__ACTION ITEM__: Your answer must be the data repeated exactly, with no pictures in it.

__PROVIDED RECORDS__:
+++++

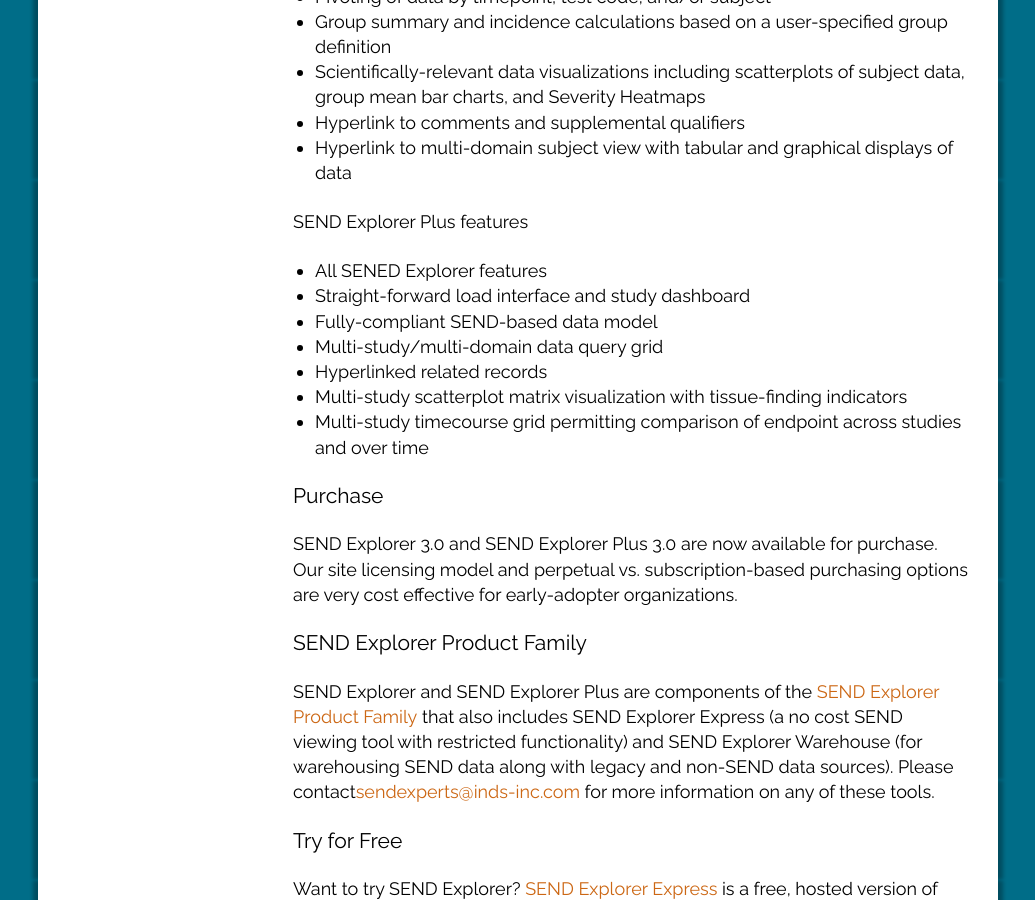
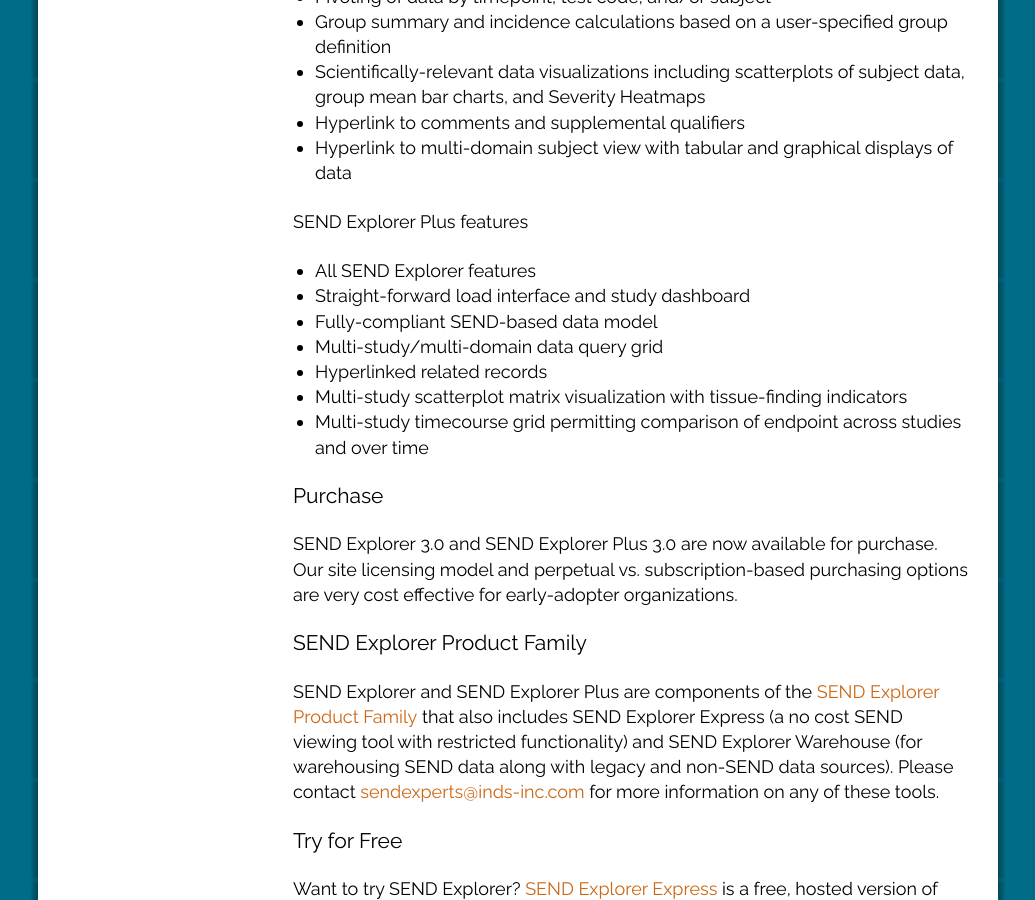
Before and after one commit to inds-inc/inds-inc.github.io, a Jekyll site: the page built from sendexplorer.md, in a window 1280 px wide and 900 px high, scrolled down 1528 px. Shown: the whole window, without its empty margins (122-1157 px from the left). Built offline with Jekyll 4.4.1, drawn with Linux system fonts in a browser that asks for light colours; comment, search, counter and statistics services are not loaded; some of the changed lines change nothing that is shown.

Commit message:
fix broken stuff

```diff
--- a/sendexplorer.md
+++ b/sendexplorer.md
@@ -55,7 +55,7 @@
 
 #### SEND Explorer Plus features
 
--   All SENED Explorer features
+-   All SEND Explorer features
 -   Straight-forward load interface and study dashboard
 -   Fully-compliant SEND-based data model
 -   Multi-study/multi-domain data query grid
@@ -73,11 +73,11 @@
 ### SEND Explorer Product Family
 
 SEND Explorer and SEND Explorer Plus are components of the [SEND Explorer
-Product Family](/sendexplorer-proeduct-family) that also includes
-SEND Explorer Express (a no cost SEND viewing tool with restricted
-functionality) and SEND Explorer Warehouse (for warehousing SEND data along with
-legacy and non-SEND data sources). Please contact<sendexperts@inds-inc.com> for
-more information on any of these tools.
+Product Family](/sendexplorer-product-family) that also includes SEND Explorer
+Express (a no cost SEND viewing tool with restricted functionality) and SEND
+Explorer Warehouse (for warehousing SEND data along with legacy and non-SEND
+data sources). Please contact <sendexperts@inds-inc.com> for more information on
+any of these tools.
 
 ### Try for Free
 
```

+++++

__REPLY TO THE EXERCISE__:
Before and after one commit to inds-inc/inds-inc.github.io, a Jekyll site: the page built from sendexplorer.md, in a window 1280 px wide and 900 px high, scrolled down 1528 px. Shown: the whole window, without its empty margins (122-1157 px from the left). Built offline with Jekyll 4.4.1, drawn with Linux system fonts in a browser that asks for light colours; comment, search, counter and statistics services are not loaded; some of the changed lines change nothing that is shown.

Commit message:
fix broken stuff

```diff
--- a/sendexplorer.md
+++ b/sendexplorer.md
@@ -55,7 +55,7 @@
 
 #### SEND Explorer Plus features
 
--   All SENED Explorer features
+-   All SEND Explorer features
 -   Straight-forward load interface and study dashboard
 -   Fully-compliant SEND-based data model
 -   Multi-study/multi-domain data query grid
@@ -73,11 +73,11 @@
 ### SEND Explorer Product Family
 
 SEND Explorer and SEND Explorer Plus are components of the [SEND Explorer
-Product Family](/sendexplorer-proeduct-family) that also includes
-SEND Explorer Express (a no cost SEND viewing tool with restricted
-functionality) and SEND Explorer Warehouse (for warehousing SEND data along with
-legacy and non-SEND data sources). Please contact<sendexperts@inds-inc.com> for
-more information on any of these tools.
+Product Family](/sendexplorer-product-family) that also includes SEND Explorer
+Express (a no cost SEND viewing tool with restricted functionality) and SEND
+Explorer Warehouse (for warehousing SEND data along with legacy and non-SEND
+data sources). Please contact <sendexperts@inds-inc.com> for more information on
+any of these tools.
 
 ### Try for Free
 
```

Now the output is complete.